You would reciprocate the gesture by frying irish potatoes for me in your large kitchen, and we would proceed to your room, filled with the latest designer items and makeup kits which your mum made sure you had in abundance and you would say” I can’t wait to be a super model”.
And while every girl in the neighborhood grew fatter with age, you grew slimmer, keeping your eyes on the goal.
You were very determined to be a supermodel, and that showed by the work you put into it. I recall those nights we would sit at home with your mum and she would talk about your wedding day and how we should keep ourselves chaste and avoid bad company. She didn’t condone immorality. You would always hug and peck her, you were her best friend and vice versa.
Seeing both of you made me miss not growing up with a mother.
I recall those days my dad would threaten Tony to let me be, but he couldn’t do the same to you as much as he wanted to. Because, you would enter the house and say “Any corn for me Mr Achanga? This would elicit a smile from him as he would begin to narrate his heroic farming exploits, such as how he chased a big snake and the snake turned around and began to chase him (which I had heard a million times) but had to pretend I was hearing for the first time. You would laugh with tear filled eyes. Those moments meant a lot to me and my late dad as he grew to love you like his own daughter.
So, I traveled to Cameroon for my University Studies and we lost touch. I was so happy to hear you had gained admission into the Nassarawa State University. Everyone was doing well. We were going to meet at the top.

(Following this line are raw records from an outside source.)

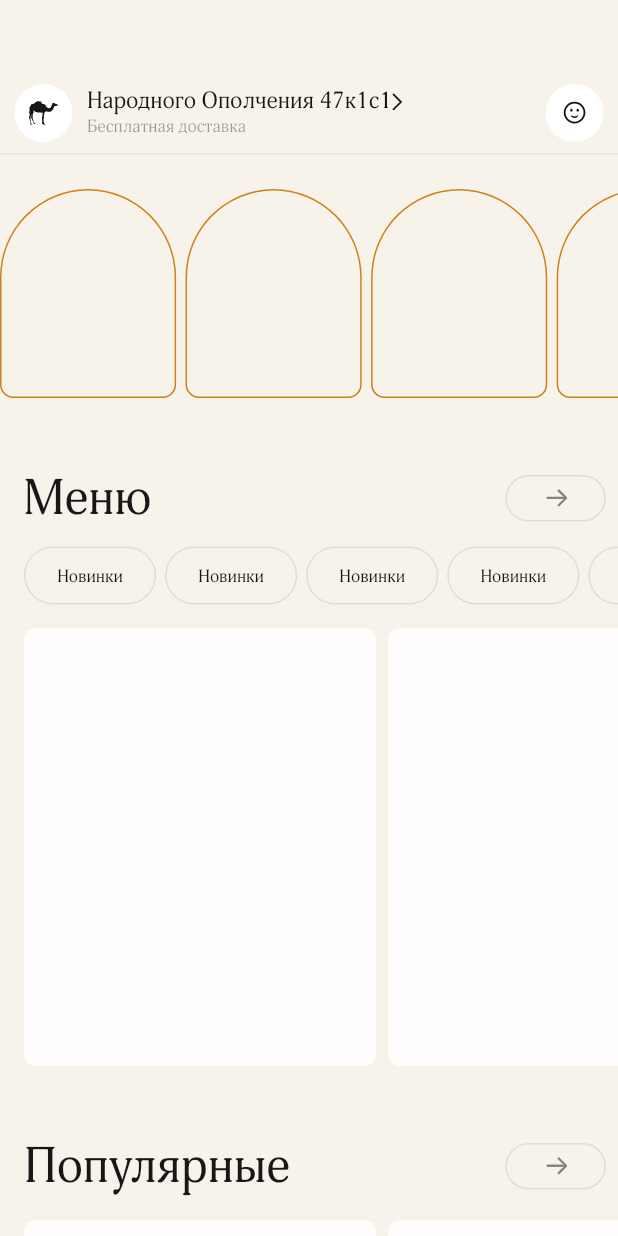
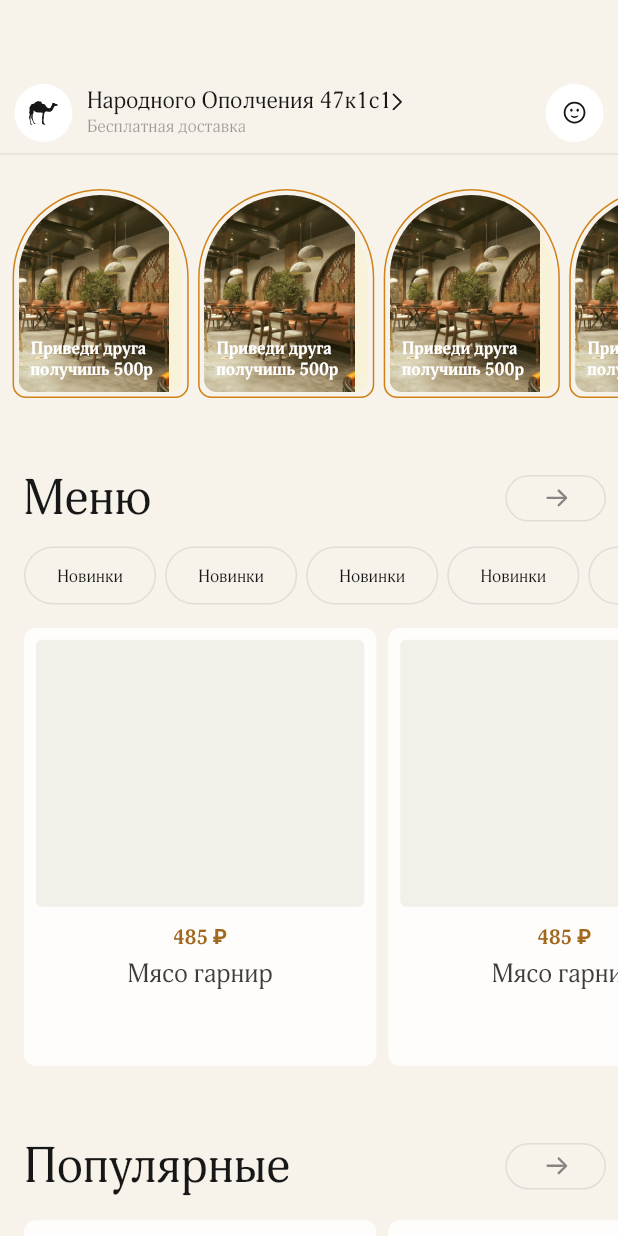
Before and after one commit to UlugbekDevAll/Tashkent_City_Resturant, a Flutter app: the screen it shows after launch, on a phone screen of 412 x 824 dp. Run offline on Flutter 3.47's test engine with Material 3 defaults, Android fonts, the phone set to English and light mode, and no system bars; our stand-ins replace animated_toggle_switch, blur, flutter_riverpod, flutter_screenutil, flutter_svg; missing offline and left inert: yandex_mapkit; project files that could hold a hidden picture were left out.

```diff
--- a/lib/pages/home/home_page.dart
+++ b/lib/pages/home/home_page.dart
@@ -1,6 +1,7 @@
 import 'package:flutter/material.dart';
 import 'package:flutter_screenutil/flutter_screenutil.dart';
 import 'package:flutter_svg/flutter_svg.dart';
+import 'package:tashkentcityresturant/pages/home/widgets/story_view.dart';
 import 'package:tashkentcityresturant/utils/cache_values.dart';
 import 'package:tashkentcityresturant/utils/my_colors.dart';
 
@@ -9,11 +10,13 @@ import '../map/map_page.dart';
 class HomePage extends StatefulWidget {
   const HomePage({super.key});
 
+
   @override
   State<HomePage> createState() => _HomePageState();
 }
 
 class _HomePageState extends State<HomePage> {
+
   @override
   Widget build(BuildContext context) {
     return Scaffold(
@@ -107,9 +110,16 @@ class _HomePageState extends State<HomePage> {
                 shrinkWrap: true,
                 physics: ClampingScrollPhysics(),
                 itemBuilder: (context, index) {
-                  return Container(
+                  return GestureDetector(
+                    onTap: (){
+                      Navigator.of(context).push(MaterialPageRoute(
+                          builder: (_) =>
+                          StoryViewAdvertising()));
+                    },
+                    child: Container(
                       width: 112.w,
-                    margin: EdgeInsets.only(right: 6.w),
+                      margin:
+                          EdgeInsets.only(left: index == 0 ? 8.w : 0, right: 6.w),
                       decoration: BoxDecoration(
                         color: Colors.transparent,
                         border: Border.all(
@@ -121,13 +131,45 @@ class _HomePageState extends State<HomePage> {
                           bottomRight: Radius.circular(12),
                         ),
                       ),
+                      child: Padding(
+                        padding: const EdgeInsets.all(3.0),
+                        child: ClipRRect(
+                            borderRadius: const BorderRadius.only(
+                              topLeft: Radius.circular(80),
+                              topRight: Radius.circular(80),
+                              bottomLeft: Radius.circular(12),
+                              bottomRight: Radius.circular(12),
+                            ),
+                            child: Stack(
+                              children: [
+                                Image.asset(
+                                    'assets/images/stories_img_bg.png',
+                                    fit: BoxFit.cover),
+                                Container(color: Colors.yellow.withOpacity(0.1)),
+                                Align(
+                                  alignment: Alignment.bottomCenter,
+                                  child: Padding(
+                                    padding: const EdgeInsets.all(8.0),
+                                    child: Text(
+                                      "Приведи друга получишь 500р",
+                                      style: TextStyle(
+                                        color: Colors.white,
+                                        fontSize: 12.sp,
+                                        fontWeight: FontWeight.bold,
+                                      ),
+                                      textAlign: TextAlign.start,
+                                    ),
+                                  ),
+                                )
+                              ],
+                            )),
+                      ),
+                    ),
                   );
                 },
               ),
             ),
-            SizedBox(
-              height: 48.h,
-            ),
+            SizedBox(height: 48.h),
             Row(
               children: [
                 SizedBox(
@@ -143,10 +185,10 @@ class _HomePageState extends State<HomePage> {
                 ),
                 Spacer(),
                 GestureDetector(
-                  onTap: (){
-
-                    Navigator.of(context).push(MaterialPageRoute(builder: (_)=> MapPage(CacheKeys.currentUserPosition)));
-
+                  onTap: () {
+                    Navigator.of(context).push(MaterialPageRoute(
+                        builder: (_) =>
+                            MapPage(CacheKeys.currentUserPosition)));
                   },
                   child: Container(
                     height: 32.h,
@@ -162,7 +204,6 @@ class _HomePageState extends State<HomePage> {
                     ),
                   ),
                 )
-
               ],
             ),
             SizedBox(
@@ -179,7 +220,8 @@ class _HomePageState extends State<HomePage> {
                     return Container(
                       height: 40.h,
                       width: 84.w,
-                      margin: EdgeInsets.only(left: index == 0 ? 16 : 0,right: 6.0),
+                      margin: EdgeInsets.only(
+                          left: index == 0 ? 16 : 0, right: 6.0),
                       decoration: BoxDecoration(
                           border: Border.all(
                               color: Color.fromRGBO(23, 23, 23, 0.1), width: 1),
@@ -207,13 +249,62 @@ class _HomePageState extends State<HomePage> {
                   itemBuilder: (context, index) {
                     return Container(
                       width: 224.w,
+                      height: 302.h,
                       margin: EdgeInsets.only(
                         left: index == 0 ? 16 : 0,
                         right: 8,
                       ),
-                      decoration: BoxDecoration(
+                      decoration: const BoxDecoration(
                           color: Color.fromRGBO(255, 253, 251, 1),
                           borderRadius: BorderRadius.all(Radius.circular(8))),
+                      child: Column(
+                        children: [
+                          Padding(
+                            padding: const EdgeInsets.only(
+                                top: 8, right: 8, left: 8),
+                            child: Container(
+                              height: 184.h,
+                              width: double.infinity,
+                              decoration: const BoxDecoration(
+                                  borderRadius:
+                                      BorderRadius.all(Radius.circular(4)),
+                                  color: Color.fromRGBO(243, 239, 233, 1)),
+                            ),
+                          ),
+                          SizedBox(
+                            height: 12.h,
+                          ),
+                           Text(
+                             '485 ₽',
+                            style: TextStyle(
+                              color: Color.fromRGBO(161, 105, 30, 1),
+                              fontSize: 14.sp,
+
+                              fontWeight: FontWeight.w700
+                            ),
+                          ),
+                           SizedBox(height: 6.h,),
+                           Text(
+                             'Мясо гарнир',
+                            style: TextStyle(
+                              color: Color.fromRGBO(63, 61, 60, 1),
+                              fontSize: 18.sp,
+
+                              fontWeight: FontWeight.w400
+                            ),
+                          ),
+
+                          Container(
+                            height: 40.h,
+                            decoration: BoxDecoration(
+                              color: Colors.transparent,
+                              borderRadius: BorderRadius.all(Radius.circular(200))
+                            ),
+                          )
+
+
+                        ],
+                      ),
                     );
                   }),
             ),
@@ -223,7 +314,7 @@ class _HomePageState extends State<HomePage> {
             ),
             Row(
               children: [
-                SizedBox(
+                const SizedBox(
                   width: 16,
                 ),
                 Text(
@@ -248,11 +339,8 @@ class _HomePageState extends State<HomePage> {
                     child: SvgPicture.asset('assets/my_icons/go_ic.svg'),
                   ),
                 ),
-
-
               ],
             ),
-
             SizedBox(height: 16.h),
             SizedBox(
               height: 302.h,
@@ -274,10 +362,7 @@ class _HomePageState extends State<HomePage> {
                     );
                   }),
             ),
-
             SizedBox(height: 138.h)
-
-
           ],
         ),
       ),
--- /dev/null
+++ b/lib/pages/home/widgets/story_view.dart
@@ -0,0 +1,32 @@
+import 'package:flutter/cupertino.dart';
+import 'package:flutter/material.dart';
+
+class StoryViewAdvertising extends StatelessWidget {
+  final List<String> stories = [
+    'Story 1',
+    'Story 2',
+    'Story 3',
+    // Qo'shmoqchi bo'lgan hikoyalarni shu yerga qo'shing
+  ];
+
+
+  @override
+  Widget build(BuildContext context) {
+    return Scaffold(
+      body: PageView.builder(
+        itemCount: stories.length,
+        itemBuilder: (context, index) {
+          return Container(
+            color: Colors.primaries[index % Colors.primaries.length],
+            child: Center(
+              child: Text(
+                stories[index],
+                style: TextStyle(fontSize: 24, color: Colors.white),
+              ),
+            ),
+          );
+        },
+      ),
+    );
+  }
+}
--- a/lib/utils/cache_values.dart
+++ b/lib/utils/cache_values.dart
@@ -8,4 +8,5 @@ import 'package:yandex_mapkit/yandex_mapkit.dart';
 class CacheKeys{
   static Future<bool> openLink(String link) => launchUrlString(link, mode: LaunchMode.externalApplication);
   static Point currentUserPosition = const Point(latitude: 41.309989, longitude: 69.241477);
+  static String token = "";
 }
```
Also changed, not shown: assets/images/stories_img_bg.png (added), lib/services/http_services.dart (added). Lines whose indentation alone changed are shown as unchanged.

Barely a month after my dad's passing, I was shocked to hear you visited our house in my absence.That was what a true friend would do. There was no corn, no groundnuts just an empty house filled with the faces of heartbroken children. Yet you sat there and consoled them in honor of my dad.
You proceeded to find me on Facebook, a medium which would later cause your untimely death. I was overjoyed .You told me how proud you were of my achievements and I was happy to hear you had done a few modeling jobs and had served the compulsory NYSC.
One thing had changed. We were now grown; life and distance had pulled us apart. We were just face book friends who would occasionally comment on each other’s pictures.
I recall saving this particular picture. There was just something deep about it. I looked deep in your eyes and it seemed distant. So I copied it on my phone.3 weeks ago, I deleted pictures of everyone on my blackberry (to create space).When I got to this particular picture, I enlarged it and stared at it. That was the only picture of a non family member I retained. Now I know why.
I shut my ears to the harsh judgments you’ve received in absentia. We’ve all taken bad decisions in our lives. We’ve all been lured by Facebook friends. The only difference is, you had to pay the price. But do you know how many lives your death has saved? Do you know how many more ladies would have fallen victim to those monsters?
Yes, you didn’t deserve to be an example. But, I know just as heaven rejoices when a soul is saved; you’ll smile knowing those boys have been caught. You’ll smile knowing you have saved many young girls like me who would have made the same mistake.
I have no words for your 3 brothers, father and adoring mother. No words can’t console them at this heart wrenching time. The Lord who took you away would console them.
While we wait for justice to be served,please greet my father in heaven. Though he’ll be sad to see you left so soon, I know he’ll keep you company with his funny heroic farming exploits. May the angels guide you on this journey we all must pass through and until we meet again, Adeiu my dear friend.